Zheljazkov VD, Craker LE, Xing B
Environmental and Experimental Botany, 2006
The hypothesis tested in this study was that some essential oil crops could be to grown as alternatives to edible crops in heavy metal enriched soils. Experiments were conducted to evaluate the effect of Cd, Pb, and Cu on yields and essential oils of peppermint, basil, and dill. The accumulation of Cd, Pb, and Cu in plant parts, in plant material and water after distillation, and in the essential oils, was also determined. Metal treatments of peppermint and basil consisted of Cd, Pb, Cu, Cd + Pb, Cd + Cu, Pb + Cu, Cd + Pb + Cu, and unamended control. Metal treatments of dill consisted of (in mg L−1): Cd at 2, 6, and 10; Pb at 50, 100, and 500; Cu at 20, 60, and 150 and an unamended control. Peppermint and basil yields were not affected by the treatments. Copper at 60 and Cu 150 mg L−1 reduced both yields and height of dill, Cu 150 mg L−1 resulted in Cu phytotoxicity symptoms and retarded growth. High Pb and Cu reduced Cd uptake by peppermint and basil. At elevated Cd concentrations in the growth medium, Cd transport from roots to shoots of the three species was impaired. The tested treatments slightly altered chemical composition of the essential oils of basil and dill, and reduced the menthol content in the peppermint oil. Oil content in basil from the CdPbCu treatment was lower that in the control. Copper application at 150 mg L−1 reduced oil content in dill relative to the control. No detectable amount of Cd, Cu, or Pb in the oils of any of the three species was found. Peppermint, basil, and dill can be grown in soils enriched with Cd, Pb, and Cu medium without risk for metal transfer into the oils, and without significant alteration of essential oil composition that may impair marketability. Our results support the use of aromatic plants as alternative crops for Cd, Pb, and Cu enriched soils.

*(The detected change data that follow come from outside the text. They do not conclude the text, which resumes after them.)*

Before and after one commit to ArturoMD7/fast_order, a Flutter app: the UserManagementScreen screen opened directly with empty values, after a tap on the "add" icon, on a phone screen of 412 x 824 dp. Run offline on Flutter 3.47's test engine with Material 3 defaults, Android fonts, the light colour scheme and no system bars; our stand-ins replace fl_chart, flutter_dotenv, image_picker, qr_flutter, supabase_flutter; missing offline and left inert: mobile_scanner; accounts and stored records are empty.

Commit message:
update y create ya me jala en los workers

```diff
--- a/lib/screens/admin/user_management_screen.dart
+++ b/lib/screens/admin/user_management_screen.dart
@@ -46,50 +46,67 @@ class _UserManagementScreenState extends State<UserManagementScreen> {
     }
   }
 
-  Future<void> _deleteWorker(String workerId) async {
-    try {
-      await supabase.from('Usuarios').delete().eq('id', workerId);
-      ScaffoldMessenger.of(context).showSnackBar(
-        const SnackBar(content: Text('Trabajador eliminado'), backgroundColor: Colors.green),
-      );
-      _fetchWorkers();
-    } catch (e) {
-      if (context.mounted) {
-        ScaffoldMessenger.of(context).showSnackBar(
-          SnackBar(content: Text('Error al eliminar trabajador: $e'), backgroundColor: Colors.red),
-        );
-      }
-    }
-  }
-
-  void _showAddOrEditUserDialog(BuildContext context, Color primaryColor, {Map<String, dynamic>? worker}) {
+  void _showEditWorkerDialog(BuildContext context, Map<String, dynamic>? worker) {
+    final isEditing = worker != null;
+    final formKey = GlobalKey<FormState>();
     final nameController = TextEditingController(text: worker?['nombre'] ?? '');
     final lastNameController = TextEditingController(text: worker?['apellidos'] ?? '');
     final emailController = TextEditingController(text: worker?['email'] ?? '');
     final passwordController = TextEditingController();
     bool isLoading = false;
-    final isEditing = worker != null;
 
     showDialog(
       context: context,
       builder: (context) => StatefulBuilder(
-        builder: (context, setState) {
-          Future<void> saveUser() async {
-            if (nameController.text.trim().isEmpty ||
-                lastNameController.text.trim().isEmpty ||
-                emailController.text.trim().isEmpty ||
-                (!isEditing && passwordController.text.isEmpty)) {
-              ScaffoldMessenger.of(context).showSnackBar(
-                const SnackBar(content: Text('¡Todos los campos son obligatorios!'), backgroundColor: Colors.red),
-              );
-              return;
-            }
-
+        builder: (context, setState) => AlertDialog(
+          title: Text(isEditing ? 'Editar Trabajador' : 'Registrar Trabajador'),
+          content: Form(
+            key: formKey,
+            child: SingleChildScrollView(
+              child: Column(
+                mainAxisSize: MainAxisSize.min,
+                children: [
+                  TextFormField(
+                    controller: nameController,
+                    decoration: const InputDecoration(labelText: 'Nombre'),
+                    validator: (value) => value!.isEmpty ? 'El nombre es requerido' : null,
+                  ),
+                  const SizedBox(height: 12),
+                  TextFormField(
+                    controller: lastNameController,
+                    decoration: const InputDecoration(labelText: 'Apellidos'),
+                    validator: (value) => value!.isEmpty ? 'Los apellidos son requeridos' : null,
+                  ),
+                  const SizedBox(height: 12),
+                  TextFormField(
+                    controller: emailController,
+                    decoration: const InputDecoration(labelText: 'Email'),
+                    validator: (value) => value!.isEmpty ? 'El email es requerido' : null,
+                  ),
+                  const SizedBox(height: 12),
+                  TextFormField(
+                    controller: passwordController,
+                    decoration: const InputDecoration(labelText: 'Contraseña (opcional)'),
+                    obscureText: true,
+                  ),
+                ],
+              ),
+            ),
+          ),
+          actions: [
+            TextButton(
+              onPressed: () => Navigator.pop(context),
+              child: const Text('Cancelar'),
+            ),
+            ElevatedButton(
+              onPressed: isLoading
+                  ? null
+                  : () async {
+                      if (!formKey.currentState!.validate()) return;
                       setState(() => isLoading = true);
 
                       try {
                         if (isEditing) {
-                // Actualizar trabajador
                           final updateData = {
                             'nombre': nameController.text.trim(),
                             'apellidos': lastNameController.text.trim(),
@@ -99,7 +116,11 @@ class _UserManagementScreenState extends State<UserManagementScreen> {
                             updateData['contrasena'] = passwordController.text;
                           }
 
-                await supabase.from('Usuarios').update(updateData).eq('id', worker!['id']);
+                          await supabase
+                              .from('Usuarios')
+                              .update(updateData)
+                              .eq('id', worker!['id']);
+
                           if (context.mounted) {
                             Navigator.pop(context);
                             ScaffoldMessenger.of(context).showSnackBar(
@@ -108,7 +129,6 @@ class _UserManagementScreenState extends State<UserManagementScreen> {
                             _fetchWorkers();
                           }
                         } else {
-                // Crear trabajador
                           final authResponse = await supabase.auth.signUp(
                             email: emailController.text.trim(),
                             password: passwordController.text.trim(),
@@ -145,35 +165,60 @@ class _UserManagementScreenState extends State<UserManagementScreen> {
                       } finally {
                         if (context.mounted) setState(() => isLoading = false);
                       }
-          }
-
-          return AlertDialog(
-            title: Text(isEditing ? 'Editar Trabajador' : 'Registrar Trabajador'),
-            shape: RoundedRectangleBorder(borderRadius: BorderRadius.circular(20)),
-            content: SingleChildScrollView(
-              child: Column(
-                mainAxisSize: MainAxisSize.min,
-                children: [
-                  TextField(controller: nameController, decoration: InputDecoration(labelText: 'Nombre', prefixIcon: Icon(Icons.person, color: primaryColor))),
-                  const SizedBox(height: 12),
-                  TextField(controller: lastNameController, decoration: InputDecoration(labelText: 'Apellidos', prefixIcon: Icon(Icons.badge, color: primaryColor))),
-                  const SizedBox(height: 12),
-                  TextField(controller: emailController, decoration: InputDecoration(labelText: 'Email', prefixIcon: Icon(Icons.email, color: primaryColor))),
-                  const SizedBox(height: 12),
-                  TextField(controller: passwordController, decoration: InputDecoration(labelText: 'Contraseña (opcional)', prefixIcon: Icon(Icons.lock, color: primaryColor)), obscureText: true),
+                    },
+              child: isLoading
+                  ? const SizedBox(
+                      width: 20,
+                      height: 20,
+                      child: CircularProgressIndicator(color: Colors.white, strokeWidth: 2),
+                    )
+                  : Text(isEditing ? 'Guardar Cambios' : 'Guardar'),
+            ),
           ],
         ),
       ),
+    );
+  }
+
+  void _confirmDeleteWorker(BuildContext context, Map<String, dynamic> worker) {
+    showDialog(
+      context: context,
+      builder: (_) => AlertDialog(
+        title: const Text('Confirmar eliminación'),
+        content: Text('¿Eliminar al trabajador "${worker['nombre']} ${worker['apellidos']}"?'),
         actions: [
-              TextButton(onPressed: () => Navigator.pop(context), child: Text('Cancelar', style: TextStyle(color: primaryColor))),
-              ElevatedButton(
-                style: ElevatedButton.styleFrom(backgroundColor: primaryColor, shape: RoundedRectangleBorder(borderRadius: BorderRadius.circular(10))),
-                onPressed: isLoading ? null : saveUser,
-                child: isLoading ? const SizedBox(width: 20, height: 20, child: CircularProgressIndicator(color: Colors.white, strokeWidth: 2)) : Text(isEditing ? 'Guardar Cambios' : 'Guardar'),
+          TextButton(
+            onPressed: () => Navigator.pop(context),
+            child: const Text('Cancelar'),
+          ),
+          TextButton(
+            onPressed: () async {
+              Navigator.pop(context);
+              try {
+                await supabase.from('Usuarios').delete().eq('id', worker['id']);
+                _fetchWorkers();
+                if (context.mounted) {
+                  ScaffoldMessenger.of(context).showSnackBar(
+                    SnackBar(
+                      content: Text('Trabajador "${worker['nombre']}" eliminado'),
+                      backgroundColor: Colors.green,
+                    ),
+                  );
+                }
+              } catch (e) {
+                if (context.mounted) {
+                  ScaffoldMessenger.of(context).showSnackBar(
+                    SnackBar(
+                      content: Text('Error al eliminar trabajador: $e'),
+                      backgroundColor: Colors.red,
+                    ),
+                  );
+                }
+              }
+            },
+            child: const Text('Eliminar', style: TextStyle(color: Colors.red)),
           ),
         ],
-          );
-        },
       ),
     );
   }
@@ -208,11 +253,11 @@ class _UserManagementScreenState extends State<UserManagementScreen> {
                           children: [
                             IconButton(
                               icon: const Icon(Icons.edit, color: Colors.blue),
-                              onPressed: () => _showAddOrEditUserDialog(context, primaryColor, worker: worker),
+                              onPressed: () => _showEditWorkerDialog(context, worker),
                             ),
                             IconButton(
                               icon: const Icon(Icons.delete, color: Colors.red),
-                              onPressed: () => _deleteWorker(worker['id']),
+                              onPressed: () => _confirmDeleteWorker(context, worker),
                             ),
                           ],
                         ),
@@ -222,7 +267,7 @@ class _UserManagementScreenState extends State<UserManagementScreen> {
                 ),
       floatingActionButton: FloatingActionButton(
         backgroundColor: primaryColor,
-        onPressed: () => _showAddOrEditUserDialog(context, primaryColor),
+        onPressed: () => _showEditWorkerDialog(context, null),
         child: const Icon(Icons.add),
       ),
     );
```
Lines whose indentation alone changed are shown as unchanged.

Zheljazkov VD, Craker LE, Xing B. Effects of Cd, Pb, and Cu on growth and essential oil contents in dill, peppermint, and basil. Environ Exp Bot. 2006;58:9-16.